What to produce ▸
An exact copy of all the data below is required.

Available data ▸
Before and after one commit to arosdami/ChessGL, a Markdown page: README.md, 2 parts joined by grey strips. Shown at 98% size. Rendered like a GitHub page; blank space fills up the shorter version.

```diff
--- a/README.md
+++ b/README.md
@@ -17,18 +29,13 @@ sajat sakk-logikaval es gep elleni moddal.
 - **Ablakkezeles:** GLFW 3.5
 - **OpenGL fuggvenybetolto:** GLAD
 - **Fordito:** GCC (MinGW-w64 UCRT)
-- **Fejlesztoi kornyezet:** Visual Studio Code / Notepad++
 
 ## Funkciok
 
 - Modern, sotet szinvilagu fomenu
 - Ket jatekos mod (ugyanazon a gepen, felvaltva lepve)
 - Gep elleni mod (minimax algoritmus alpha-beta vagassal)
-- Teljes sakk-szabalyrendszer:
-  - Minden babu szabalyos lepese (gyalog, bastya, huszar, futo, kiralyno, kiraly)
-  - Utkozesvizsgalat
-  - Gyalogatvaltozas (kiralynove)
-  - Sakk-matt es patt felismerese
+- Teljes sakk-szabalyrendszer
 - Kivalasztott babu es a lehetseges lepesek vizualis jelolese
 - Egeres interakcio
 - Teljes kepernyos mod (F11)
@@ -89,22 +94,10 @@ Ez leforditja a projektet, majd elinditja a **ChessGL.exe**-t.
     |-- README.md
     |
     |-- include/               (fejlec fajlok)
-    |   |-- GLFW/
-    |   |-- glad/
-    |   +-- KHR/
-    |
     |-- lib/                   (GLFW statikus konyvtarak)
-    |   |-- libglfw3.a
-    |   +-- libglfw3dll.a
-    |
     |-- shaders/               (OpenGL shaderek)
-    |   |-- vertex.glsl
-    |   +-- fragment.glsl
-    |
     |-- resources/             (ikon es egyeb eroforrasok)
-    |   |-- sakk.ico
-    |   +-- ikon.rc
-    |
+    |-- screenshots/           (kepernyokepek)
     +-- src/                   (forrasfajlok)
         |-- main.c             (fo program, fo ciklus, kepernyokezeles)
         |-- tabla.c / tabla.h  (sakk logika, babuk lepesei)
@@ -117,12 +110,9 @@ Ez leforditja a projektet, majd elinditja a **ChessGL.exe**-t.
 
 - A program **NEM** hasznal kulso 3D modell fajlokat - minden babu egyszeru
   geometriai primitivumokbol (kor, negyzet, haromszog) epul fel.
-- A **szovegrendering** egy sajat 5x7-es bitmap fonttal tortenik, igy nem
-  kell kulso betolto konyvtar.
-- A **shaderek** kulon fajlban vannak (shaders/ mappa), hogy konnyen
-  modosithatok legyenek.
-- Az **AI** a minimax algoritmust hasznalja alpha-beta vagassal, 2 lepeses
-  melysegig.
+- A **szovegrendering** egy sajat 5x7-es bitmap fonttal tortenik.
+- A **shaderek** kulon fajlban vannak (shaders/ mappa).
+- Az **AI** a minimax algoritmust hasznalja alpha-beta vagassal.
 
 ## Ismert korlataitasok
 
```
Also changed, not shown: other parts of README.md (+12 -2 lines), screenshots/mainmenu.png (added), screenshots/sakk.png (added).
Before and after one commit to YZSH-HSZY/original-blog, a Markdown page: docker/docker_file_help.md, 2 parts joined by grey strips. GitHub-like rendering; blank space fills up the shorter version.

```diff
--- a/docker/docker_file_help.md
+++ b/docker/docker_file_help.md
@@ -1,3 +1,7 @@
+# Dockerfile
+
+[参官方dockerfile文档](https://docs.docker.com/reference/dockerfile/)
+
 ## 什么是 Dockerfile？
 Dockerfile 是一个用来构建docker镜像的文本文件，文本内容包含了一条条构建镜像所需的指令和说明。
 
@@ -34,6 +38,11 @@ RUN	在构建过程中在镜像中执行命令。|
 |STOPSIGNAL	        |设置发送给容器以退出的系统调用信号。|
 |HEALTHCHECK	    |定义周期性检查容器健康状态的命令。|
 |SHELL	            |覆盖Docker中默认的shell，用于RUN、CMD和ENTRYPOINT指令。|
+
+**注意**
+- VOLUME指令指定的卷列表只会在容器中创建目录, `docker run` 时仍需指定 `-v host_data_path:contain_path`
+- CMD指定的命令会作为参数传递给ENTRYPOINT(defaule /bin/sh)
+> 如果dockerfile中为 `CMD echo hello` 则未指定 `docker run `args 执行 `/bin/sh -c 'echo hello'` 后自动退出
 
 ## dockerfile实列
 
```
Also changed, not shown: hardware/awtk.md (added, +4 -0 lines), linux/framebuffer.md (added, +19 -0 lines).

Response below ▸
Before and after one commit to arosdami/ChessGL, a Markdown page: README.md, 2 parts joined by grey strips. Shown at 98% size. Rendered like a GitHub page; blank space fills up the shorter version.

```diff
--- a/README.md
+++ b/README.md
@@ -17,18 +29,13 @@ sajat sakk-logikaval es gep elleni moddal.
 - **Ablakkezeles:** GLFW 3.5
 - **OpenGL fuggvenybetolto:** GLAD
 - **Fordito:** GCC (MinGW-w64 UCRT)
-- **Fejlesztoi kornyezet:** Visual Studio Code / Notepad++
 
 ## Funkciok
 
 - Modern, sotet szinvilagu fomenu
 - Ket jatekos mod (ugyanazon a gepen, felvaltva lepve)
 - Gep elleni mod (minimax algoritmus alpha-beta vagassal)
-- Teljes sakk-szabalyrendszer:
-  - Minden babu szabalyos lepese (gyalog, bastya, huszar, futo, kiralyno, kiraly)
-  - Utkozesvizsgalat
-  - Gyalogatvaltozas (kiralynove)
-  - Sakk-matt es patt felismerese
+- Teljes sakk-szabalyrendszer
 - Kivalasztott babu es a lehetseges lepesek vizualis jelolese
 - Egeres interakcio
 - Teljes kepernyos mod (F11)
@@ -89,22 +94,10 @@ Ez leforditja a projektet, majd elinditja a **ChessGL.exe**-t.
     |-- README.md
     |
     |-- include/               (fejlec fajlok)
-    |   |-- GLFW/
-    |   |-- glad/
-    |   +-- KHR/
-    |
     |-- lib/                   (GLFW statikus konyvtarak)
-    |   |-- libglfw3.a
-    |   +-- libglfw3dll.a
-    |
     |-- shaders/               (OpenGL shaderek)
-    |   |-- vertex.glsl
-    |   +-- fragment.glsl
-    |
     |-- resources/             (ikon es egyeb eroforrasok)
-    |   |-- sakk.ico
-    |   +-- ikon.rc
-    |
+    |-- screenshots/           (kepernyokepek)
     +-- src/                   (forrasfajlok)
         |-- main.c             (fo program, fo ciklus, kepernyokezeles)
         |-- tabla.c / tabla.h  (sakk logika, babuk lepesei)
@@ -117,12 +110,9 @@ Ez leforditja a projektet, majd elinditja a **ChessGL.exe**-t.
 
 - A program **NEM** hasznal kulso 3D modell fajlokat - minden babu egyszeru
   geometriai primitivumokbol (kor, negyzet, haromszog) epul fel.
-- A **szovegrendering** egy sajat 5x7-es bitmap fonttal tortenik, igy nem
-  kell kulso betolto konyvtar.
-- A **shaderek** kulon fajlban vannak (shaders/ mappa), hogy konnyen
-  modosithatok legyenek.
-- Az **AI** a minimax algoritmust hasznalja alpha-beta vagassal, 2 lepeses
-  melysegig.
+- A **szovegrendering** egy sajat 5x7-es bitmap fonttal tortenik.
+- A **shaderek** kulon fajlban vannak (shaders/ mappa).
+- Az **AI** a minimax algoritmust hasznalja alpha-beta vagassal.
 
 ## Ismert korlataitasok
 
```
Also changed, not shown: other parts of README.md (+12 -2 lines), screenshots/mainmenu.png (added), screenshots/sakk.png (added).
Before and after one commit to YZSH-HSZY/original-blog, a Markdown page: docker/docker_file_help.md, 2 parts joined by grey strips. GitHub-like rendering; blank space fills up the shorter version.

```diff
--- a/docker/docker_file_help.md
+++ b/docker/docker_file_help.md
@@ -1,3 +1,7 @@
+# Dockerfile
+
+[参官方dockerfile文档](https://docs.docker.com/reference/dockerfile/)
+
 ## 什么是 Dockerfile？
 Dockerfile 是一个用来构建docker镜像的文本文件，文本内容包含了一条条构建镜像所需的指令和说明。
 
@@ -34,6 +38,11 @@ RUN	在构建过程中在镜像中执行命令。|
 |STOPSIGNAL	        |设置发送给容器以退出的系统调用信号。|
 |HEALTHCHECK	    |定义周期性检查容器健康状态的命令。|
 |SHELL	            |覆盖Docker中默认的shell，用于RUN、CMD和ENTRYPOINT指令。|
+
+**注意**
+- VOLUME指令指定的卷列表只会在容器中创建目录, `docker run` 时仍需指定 `-v host_data_path:contain_path`
+- CMD指定的命令会作为参数传递给ENTRYPOINT(defaule /bin/sh)
+> 如果dockerfile中为 `CMD echo hello` 则未指定 `docker run `args 执行 `/bin/sh -c 'echo hello'` 后自动退出
 
 ## dockerfile实列
 
```
Also changed, not shown: hardware/awtk.md (added, +4 -0 lines), linux/framebuffer.md (added, +19 -0 lines).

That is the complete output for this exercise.